::: Excerpted records

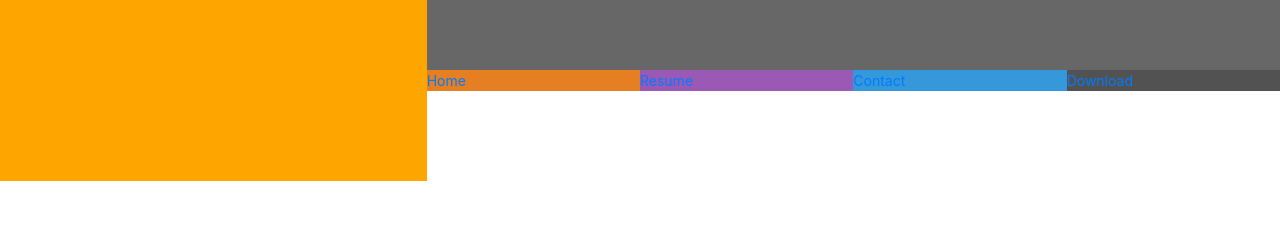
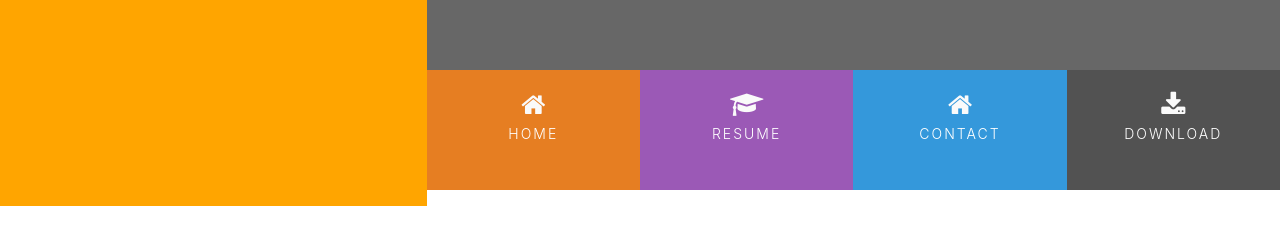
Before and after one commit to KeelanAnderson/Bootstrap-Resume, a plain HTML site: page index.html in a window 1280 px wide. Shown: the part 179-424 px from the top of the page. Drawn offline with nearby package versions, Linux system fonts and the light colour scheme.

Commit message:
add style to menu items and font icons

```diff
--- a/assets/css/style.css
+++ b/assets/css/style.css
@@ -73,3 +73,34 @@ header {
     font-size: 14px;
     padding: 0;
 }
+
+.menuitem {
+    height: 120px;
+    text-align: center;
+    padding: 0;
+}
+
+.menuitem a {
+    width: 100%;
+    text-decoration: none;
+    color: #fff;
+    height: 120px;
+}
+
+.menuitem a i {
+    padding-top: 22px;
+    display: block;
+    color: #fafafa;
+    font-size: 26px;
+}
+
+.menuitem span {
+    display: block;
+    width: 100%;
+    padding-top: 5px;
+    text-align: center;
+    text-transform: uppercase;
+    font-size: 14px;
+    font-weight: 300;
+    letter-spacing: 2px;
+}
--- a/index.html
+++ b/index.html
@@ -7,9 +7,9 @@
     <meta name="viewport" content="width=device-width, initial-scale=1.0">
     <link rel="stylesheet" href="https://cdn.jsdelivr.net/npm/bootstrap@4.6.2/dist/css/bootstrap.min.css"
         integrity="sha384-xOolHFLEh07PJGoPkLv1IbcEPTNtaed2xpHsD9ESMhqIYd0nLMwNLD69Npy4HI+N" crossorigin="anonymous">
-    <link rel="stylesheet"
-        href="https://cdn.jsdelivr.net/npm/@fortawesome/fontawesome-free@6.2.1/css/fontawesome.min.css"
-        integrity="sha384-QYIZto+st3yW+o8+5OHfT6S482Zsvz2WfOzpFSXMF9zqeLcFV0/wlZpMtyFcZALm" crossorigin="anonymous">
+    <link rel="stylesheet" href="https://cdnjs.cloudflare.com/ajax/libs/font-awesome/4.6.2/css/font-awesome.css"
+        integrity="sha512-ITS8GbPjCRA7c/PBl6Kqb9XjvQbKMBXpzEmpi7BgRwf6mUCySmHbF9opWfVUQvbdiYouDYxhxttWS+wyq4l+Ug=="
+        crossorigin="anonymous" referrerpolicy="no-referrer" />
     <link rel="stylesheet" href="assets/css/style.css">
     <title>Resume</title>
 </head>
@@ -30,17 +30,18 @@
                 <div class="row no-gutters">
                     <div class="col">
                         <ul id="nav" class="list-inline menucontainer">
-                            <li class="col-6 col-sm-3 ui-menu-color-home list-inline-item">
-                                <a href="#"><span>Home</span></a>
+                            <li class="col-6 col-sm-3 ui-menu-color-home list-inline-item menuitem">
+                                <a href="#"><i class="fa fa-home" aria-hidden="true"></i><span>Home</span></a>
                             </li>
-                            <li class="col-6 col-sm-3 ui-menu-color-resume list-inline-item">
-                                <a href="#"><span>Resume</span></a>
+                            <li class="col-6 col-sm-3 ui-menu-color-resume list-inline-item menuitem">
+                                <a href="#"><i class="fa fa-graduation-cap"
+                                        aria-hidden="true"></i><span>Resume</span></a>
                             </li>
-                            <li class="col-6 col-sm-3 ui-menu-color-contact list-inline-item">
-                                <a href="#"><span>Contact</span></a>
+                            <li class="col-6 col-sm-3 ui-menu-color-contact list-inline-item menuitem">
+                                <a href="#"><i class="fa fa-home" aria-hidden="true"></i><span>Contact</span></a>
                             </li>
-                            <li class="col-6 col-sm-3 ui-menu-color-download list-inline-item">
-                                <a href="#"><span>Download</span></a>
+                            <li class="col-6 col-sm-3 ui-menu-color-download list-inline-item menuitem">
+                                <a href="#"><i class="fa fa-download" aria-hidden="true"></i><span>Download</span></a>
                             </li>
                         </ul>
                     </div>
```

::::::

_Problem statement_:
Leave the pictures out. Repeat every entry above exactly.

_Answer section_:
Before and after one commit to KeelanAnderson/Bootstrap-Resume, a plain HTML site: page index.html in a window 1280 px wide. Shown: the part 179-424 px from the top of the page. Drawn offline with nearby package versions, Linux system fonts and the light colour scheme.

Commit message:
add style to menu items and font icons

```diff
--- a/assets/css/style.css
+++ b/assets/css/style.css
@@ -73,3 +73,34 @@ header {
     font-size: 14px;
     padding: 0;
 }
+
+.menuitem {
+    height: 120px;
+    text-align: center;
+    padding: 0;
+}
+
+.menuitem a {
+    width: 100%;
+    text-decoration: none;
+    color: #fff;
+    height: 120px;
+}
+
+.menuitem a i {
+    padding-top: 22px;
+    display: block;
+    color: #fafafa;
+    font-size: 26px;
+}
+
+.menuitem span {
+    display: block;
+    width: 100%;
+    padding-top: 5px;
+    text-align: center;
+    text-transform: uppercase;
+    font-size: 14px;
+    font-weight: 300;
+    letter-spacing: 2px;
+}
--- a/index.html
+++ b/index.html
@@ -7,9 +7,9 @@
     <meta name="viewport" content="width=device-width, initial-scale=1.0">
     <link rel="stylesheet" href="https://cdn.jsdelivr.net/npm/bootstrap@4.6.2/dist/css/bootstrap.min.css"
         integrity="sha384-xOolHFLEh07PJGoPkLv1IbcEPTNtaed2xpHsD9ESMhqIYd0nLMwNLD69Npy4HI+N" crossorigin="anonymous">
-    <link rel="stylesheet"
-        href="https://cdn.jsdelivr.net/npm/@fortawesome/fontawesome-free@6.2.1/css/fontawesome.min.css"
-        integrity="sha384-QYIZto+st3yW+o8+5OHfT6S482Zsvz2WfOzpFSXMF9zqeLcFV0/wlZpMtyFcZALm" crossorigin="anonymous">
+    <link rel="stylesheet" href="https://cdnjs.cloudflare.com/ajax/libs/font-awesome/4.6.2/css/font-awesome.css"
+        integrity="sha512-ITS8GbPjCRA7c/PBl6Kqb9XjvQbKMBXpzEmpi7BgRwf6mUCySmHbF9opWfVUQvbdiYouDYxhxttWS+wyq4l+Ug=="
+        crossorigin="anonymous" referrerpolicy="no-referrer" />
     <link rel="stylesheet" href="assets/css/style.css">
     <title>Resume</title>
 </head>
@@ -30,17 +30,18 @@
                 <div class="row no-gutters">
                     <div class="col">
                         <ul id="nav" class="list-inline menucontainer">
-                            <li class="col-6 col-sm-3 ui-menu-color-home list-inline-item">
-                                <a href="#"><span>Home</span></a>
+                            <li class="col-6 col-sm-3 ui-menu-color-home list-inline-item menuitem">
+                                <a href="#"><i class="fa fa-home" aria-hidden="true"></i><span>Home</span></a>
                             </li>
-                            <li class="col-6 col-sm-3 ui-menu-color-resume list-inline-item">
-                                <a href="#"><span>Resume</span></a>
+                            <li class="col-6 col-sm-3 ui-menu-color-resume list-inline-item menuitem">
+                                <a href="#"><i class="fa fa-graduation-cap"
+                                        aria-hidden="true"></i><span>Resume</span></a>
                             </li>
-                            <li class="col-6 col-sm-3 ui-menu-color-contact list-inline-item">
-                                <a href="#"><span>Contact</span></a>
+                            <li class="col-6 col-sm-3 ui-menu-color-contact list-inline-item menuitem">
+                                <a href="#"><i class="fa fa-home" aria-hidden="true"></i><span>Contact</span></a>
                             </li>
-                            <li class="col-6 col-sm-3 ui-menu-color-download list-inline-item">
-                                <a href="#"><span>Download</span></a>
+                            <li class="col-6 col-sm-3 ui-menu-color-download list-inline-item menuitem">
+                                <a href="#"><i class="fa fa-download" aria-hidden="true"></i><span>Download</span></a>
                             </li>
                         </ul>
                     </div>
```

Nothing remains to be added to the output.